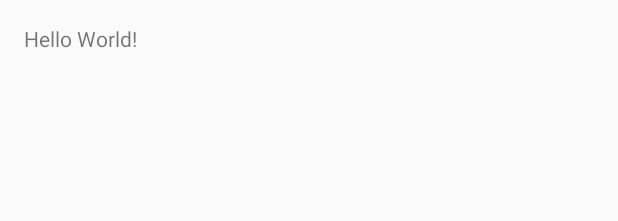
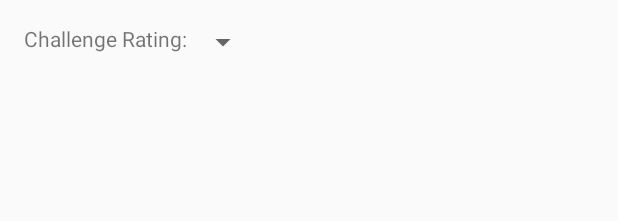
Before and after one commit to BecomingPizza/dnd-5e-treasure, an Android app: the layout activity_main.xml on its own in the app's theme, with its tools: preview values and no code run, on a phone screen of 412 x 824 dp. Shown: the top 221 px of the screen. Run offline under Robolectric (Android 15) with nearby library versions, the phone set to English and light mode, and no system bars.

Commit message:
Added the CR selection dropdown

```diff
--- a/app/src/main/res/layout/activity_main.xml
+++ b/app/src/main/res/layout/activity_main.xml
@@ -1,5 +1,5 @@
 <?xml version="1.0" encoding="utf-8"?>
-<RelativeLayout xmlns:android="http://schemas.android.com/apk/res/android"
+<LinearLayout xmlns:android="http://schemas.android.com/apk/res/android"
     xmlns:tools="http://schemas.android.com/tools"
     android:layout_width="match_parent"
     android:layout_height="match_parent"
@@ -8,9 +8,13 @@
     android:paddingRight="@dimen/activity_horizontal_margin"
     android:paddingTop="@dimen/activity_vertical_margin"
     tools:context="com.pizzatech.dnd_5e_treasure.MainActivity">
-
     <TextView
+        android:id="@+id/cr_selection_label"
         android:layout_width="wrap_content"
         android:layout_height="wrap_content"
-        android:text="Hello World!" />
-</RelativeLayout>
+        android:text="@string/cr_selection_label_text"/>
+    <Spinner
+        android:id="@+id/cr_selection_spinner"
+        android:layout_width="wrap_content"
+        android:layout_height="wrap_content"/>
+</LinearLayout>
```
Also changed, not shown: app/src/main/java/com/pizzatech/dnd_5e_treasure/MainActivity.java (+7 -0 lines), app/src/main/res/values/strings.xml (+7 -0 lines).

◇ ◇ ◇ ◇

## EXERCISE OBJECTIVE
Could you repeat all of the entries exactly, without any of the images?

## SOLVED PROBLEM
Before and after one commit to BecomingPizza/dnd-5e-treasure, an Android app: the layout activity_main.xml on its own in the app's theme, with its tools: preview values and no code run, on a phone screen of 412 x 824 dp. Shown: the top 221 px of the screen. Run offline under Robolectric (Android 15) with nearby library versions, the phone set to English and light mode, and no system bars.

Commit message:
Added the CR selection dropdown

```diff
--- a/app/src/main/res/layout/activity_main.xml
+++ b/app/src/main/res/layout/activity_main.xml
@@ -1,5 +1,5 @@
 <?xml version="1.0" encoding="utf-8"?>
-<RelativeLayout xmlns:android="http://schemas.android.com/apk/res/android"
+<LinearLayout xmlns:android="http://schemas.android.com/apk/res/android"
     xmlns:tools="http://schemas.android.com/tools"
     android:layout_width="match_parent"
     android:layout_height="match_parent"
@@ -8,9 +8,13 @@
     android:paddingRight="@dimen/activity_horizontal_margin"
     android:paddingTop="@dimen/activity_vertical_margin"
     tools:context="com.pizzatech.dnd_5e_treasure.MainActivity">
-
     <TextView
+        android:id="@+id/cr_selection_label"
         android:layout_width="wrap_content"
         android:layout_height="wrap_content"
-        android:text="Hello World!" />
-</RelativeLayout>
+        android:text="@string/cr_selection_label_text"/>
+    <Spinner
+        android:id="@+id/cr_selection_spinner"
+        android:layout_width="wrap_content"
+        android:layout_height="wrap_content"/>
+</LinearLayout>
```
Also changed, not shown: app/src/main/java/com/pizzatech/dnd_5e_treasure/MainActivity.java (+7 -0 lines), app/src/main/res/values/strings.xml (+7 -0 lines).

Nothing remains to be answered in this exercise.